_ABOUT THIS TASK_
Look through the lines below for the word "function", and copy every line that has it.

_EXTRACTED INFORMATION_

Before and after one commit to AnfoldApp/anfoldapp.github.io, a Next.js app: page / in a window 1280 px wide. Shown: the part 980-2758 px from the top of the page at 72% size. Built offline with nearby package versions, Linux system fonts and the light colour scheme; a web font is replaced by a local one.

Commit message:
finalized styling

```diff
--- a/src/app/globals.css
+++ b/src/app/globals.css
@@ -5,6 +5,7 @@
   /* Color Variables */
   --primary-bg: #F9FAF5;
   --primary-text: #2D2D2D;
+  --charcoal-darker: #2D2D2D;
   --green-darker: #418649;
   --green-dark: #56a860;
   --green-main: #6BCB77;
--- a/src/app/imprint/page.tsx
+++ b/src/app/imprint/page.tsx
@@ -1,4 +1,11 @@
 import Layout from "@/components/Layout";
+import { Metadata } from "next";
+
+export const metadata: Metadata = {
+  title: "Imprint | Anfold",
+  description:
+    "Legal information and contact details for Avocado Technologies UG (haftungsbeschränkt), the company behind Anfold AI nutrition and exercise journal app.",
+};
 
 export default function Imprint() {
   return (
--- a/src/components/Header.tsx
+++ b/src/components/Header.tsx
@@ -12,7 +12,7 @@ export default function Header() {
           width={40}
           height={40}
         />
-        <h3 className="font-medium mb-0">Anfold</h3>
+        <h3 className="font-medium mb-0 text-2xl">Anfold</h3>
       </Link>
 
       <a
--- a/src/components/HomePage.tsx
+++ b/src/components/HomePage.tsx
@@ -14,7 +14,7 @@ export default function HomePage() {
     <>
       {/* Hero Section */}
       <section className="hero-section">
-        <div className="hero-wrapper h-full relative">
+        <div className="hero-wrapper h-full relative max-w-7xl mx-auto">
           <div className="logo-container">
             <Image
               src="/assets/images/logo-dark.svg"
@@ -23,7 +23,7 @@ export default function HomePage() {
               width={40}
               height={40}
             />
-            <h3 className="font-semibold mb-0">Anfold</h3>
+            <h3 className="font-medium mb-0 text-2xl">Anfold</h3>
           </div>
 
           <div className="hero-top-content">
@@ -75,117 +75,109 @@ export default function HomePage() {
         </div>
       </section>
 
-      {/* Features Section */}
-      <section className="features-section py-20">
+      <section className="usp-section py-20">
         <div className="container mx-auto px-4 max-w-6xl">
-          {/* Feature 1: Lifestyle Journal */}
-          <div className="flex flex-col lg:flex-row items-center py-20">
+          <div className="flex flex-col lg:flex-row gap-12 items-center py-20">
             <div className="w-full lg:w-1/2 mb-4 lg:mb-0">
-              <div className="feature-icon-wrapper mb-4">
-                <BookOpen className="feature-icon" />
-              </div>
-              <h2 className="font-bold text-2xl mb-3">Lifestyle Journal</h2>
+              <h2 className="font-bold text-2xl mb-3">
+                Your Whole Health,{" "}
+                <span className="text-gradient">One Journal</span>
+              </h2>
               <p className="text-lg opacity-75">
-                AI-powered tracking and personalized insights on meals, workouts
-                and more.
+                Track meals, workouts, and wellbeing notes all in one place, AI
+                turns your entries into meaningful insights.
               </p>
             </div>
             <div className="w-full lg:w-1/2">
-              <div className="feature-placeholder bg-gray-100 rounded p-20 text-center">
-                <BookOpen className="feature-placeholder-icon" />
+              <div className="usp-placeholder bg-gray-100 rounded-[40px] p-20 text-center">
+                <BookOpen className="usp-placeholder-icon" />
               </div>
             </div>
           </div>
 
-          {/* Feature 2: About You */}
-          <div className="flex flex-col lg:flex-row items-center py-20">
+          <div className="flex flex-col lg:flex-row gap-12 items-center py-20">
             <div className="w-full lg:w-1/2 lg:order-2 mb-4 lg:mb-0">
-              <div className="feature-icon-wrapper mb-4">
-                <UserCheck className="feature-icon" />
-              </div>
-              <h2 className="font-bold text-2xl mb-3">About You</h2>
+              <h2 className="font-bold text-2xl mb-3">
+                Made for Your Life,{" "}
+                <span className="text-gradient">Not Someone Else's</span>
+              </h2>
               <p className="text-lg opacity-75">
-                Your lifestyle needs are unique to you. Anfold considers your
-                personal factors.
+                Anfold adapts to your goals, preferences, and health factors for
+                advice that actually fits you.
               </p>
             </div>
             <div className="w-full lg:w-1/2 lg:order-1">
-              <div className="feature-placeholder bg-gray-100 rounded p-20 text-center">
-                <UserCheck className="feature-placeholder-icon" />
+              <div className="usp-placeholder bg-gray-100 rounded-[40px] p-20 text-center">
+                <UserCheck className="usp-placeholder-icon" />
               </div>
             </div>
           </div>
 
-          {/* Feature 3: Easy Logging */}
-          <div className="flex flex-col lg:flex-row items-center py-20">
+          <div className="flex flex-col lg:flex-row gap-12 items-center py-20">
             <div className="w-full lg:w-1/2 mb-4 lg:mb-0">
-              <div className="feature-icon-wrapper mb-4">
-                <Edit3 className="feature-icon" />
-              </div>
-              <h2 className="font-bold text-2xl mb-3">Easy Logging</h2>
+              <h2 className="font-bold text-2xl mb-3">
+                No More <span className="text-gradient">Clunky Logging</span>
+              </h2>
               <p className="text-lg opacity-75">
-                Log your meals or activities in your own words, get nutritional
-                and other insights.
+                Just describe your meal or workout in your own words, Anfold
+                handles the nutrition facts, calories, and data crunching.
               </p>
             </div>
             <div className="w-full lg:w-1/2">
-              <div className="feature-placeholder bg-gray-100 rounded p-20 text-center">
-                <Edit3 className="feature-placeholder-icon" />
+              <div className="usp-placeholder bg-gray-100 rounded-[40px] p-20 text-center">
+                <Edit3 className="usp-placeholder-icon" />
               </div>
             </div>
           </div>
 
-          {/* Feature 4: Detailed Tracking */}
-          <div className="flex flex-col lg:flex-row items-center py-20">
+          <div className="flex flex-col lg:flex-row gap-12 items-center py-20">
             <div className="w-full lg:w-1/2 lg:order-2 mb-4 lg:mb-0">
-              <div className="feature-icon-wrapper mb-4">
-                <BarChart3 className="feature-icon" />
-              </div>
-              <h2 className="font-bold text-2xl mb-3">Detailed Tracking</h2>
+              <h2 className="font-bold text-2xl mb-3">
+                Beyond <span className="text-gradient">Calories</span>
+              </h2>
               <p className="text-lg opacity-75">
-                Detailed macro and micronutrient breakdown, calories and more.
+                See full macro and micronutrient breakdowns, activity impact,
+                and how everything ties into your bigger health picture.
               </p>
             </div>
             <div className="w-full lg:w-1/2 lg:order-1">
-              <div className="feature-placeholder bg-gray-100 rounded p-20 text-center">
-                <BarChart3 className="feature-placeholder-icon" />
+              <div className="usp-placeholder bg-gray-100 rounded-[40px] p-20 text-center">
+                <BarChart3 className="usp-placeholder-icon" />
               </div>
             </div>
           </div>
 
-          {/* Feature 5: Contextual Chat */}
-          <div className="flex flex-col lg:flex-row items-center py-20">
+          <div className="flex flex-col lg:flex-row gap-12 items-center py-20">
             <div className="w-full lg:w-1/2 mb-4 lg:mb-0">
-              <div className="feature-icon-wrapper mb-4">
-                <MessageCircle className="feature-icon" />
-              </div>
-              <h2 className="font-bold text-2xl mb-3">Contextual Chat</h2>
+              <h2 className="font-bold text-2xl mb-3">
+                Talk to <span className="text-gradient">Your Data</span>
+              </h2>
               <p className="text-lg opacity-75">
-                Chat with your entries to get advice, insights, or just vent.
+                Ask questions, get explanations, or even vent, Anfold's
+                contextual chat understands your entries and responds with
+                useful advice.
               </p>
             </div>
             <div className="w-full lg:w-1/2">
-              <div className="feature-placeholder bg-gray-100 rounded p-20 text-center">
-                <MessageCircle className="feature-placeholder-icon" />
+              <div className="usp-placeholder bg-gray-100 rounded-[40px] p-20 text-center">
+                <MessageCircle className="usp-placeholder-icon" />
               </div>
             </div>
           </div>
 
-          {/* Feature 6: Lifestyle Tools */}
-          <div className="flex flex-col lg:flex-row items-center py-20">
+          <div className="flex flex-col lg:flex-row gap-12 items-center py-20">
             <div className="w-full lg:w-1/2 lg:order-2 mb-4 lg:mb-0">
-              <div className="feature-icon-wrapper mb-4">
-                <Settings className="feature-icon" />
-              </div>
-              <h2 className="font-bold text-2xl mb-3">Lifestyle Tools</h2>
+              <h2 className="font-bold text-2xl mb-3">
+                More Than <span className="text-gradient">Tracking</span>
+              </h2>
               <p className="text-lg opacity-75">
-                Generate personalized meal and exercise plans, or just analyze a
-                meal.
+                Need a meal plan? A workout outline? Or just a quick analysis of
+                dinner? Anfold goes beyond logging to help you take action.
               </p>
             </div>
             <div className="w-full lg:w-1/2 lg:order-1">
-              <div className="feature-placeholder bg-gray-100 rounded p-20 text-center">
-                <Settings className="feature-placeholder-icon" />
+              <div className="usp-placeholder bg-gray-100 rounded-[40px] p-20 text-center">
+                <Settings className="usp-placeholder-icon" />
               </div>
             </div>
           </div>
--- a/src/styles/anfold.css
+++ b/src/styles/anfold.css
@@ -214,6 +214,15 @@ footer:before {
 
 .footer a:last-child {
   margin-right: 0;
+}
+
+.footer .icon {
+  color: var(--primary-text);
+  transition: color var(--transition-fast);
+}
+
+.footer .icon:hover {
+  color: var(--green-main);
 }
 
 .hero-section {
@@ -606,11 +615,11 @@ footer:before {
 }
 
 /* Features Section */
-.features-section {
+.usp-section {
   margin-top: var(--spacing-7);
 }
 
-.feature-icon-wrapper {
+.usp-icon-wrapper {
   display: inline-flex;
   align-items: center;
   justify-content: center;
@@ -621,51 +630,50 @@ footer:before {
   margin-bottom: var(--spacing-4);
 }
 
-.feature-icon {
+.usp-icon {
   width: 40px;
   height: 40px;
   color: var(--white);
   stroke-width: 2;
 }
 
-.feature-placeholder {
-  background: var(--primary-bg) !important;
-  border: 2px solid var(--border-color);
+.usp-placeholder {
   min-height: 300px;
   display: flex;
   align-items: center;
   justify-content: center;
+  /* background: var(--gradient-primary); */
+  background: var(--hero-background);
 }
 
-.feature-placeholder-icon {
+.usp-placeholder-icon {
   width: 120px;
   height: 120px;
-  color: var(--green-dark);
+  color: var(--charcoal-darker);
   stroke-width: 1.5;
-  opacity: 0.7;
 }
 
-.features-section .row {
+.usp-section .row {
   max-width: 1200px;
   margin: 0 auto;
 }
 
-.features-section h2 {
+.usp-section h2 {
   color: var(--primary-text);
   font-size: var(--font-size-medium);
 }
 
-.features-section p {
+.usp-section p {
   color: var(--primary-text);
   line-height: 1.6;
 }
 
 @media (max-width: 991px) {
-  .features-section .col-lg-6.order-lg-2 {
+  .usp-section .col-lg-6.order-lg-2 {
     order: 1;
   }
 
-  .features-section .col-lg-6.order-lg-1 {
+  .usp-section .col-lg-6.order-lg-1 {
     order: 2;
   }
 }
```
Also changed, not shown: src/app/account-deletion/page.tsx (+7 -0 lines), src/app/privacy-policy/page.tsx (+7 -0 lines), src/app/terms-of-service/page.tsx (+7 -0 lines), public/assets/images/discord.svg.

_RESULT FOR THIS EXERCISE_
 export default function Imprint() {
@@ -12,7 +12,7 @@ export default function Header() {
@@ -14,7 +14,7 @@ export default function HomePage() {
@@ -23,7 +23,7 @@ export default function HomePage() {
@@ -75,117 +75,109 @@ export default function HomePage() {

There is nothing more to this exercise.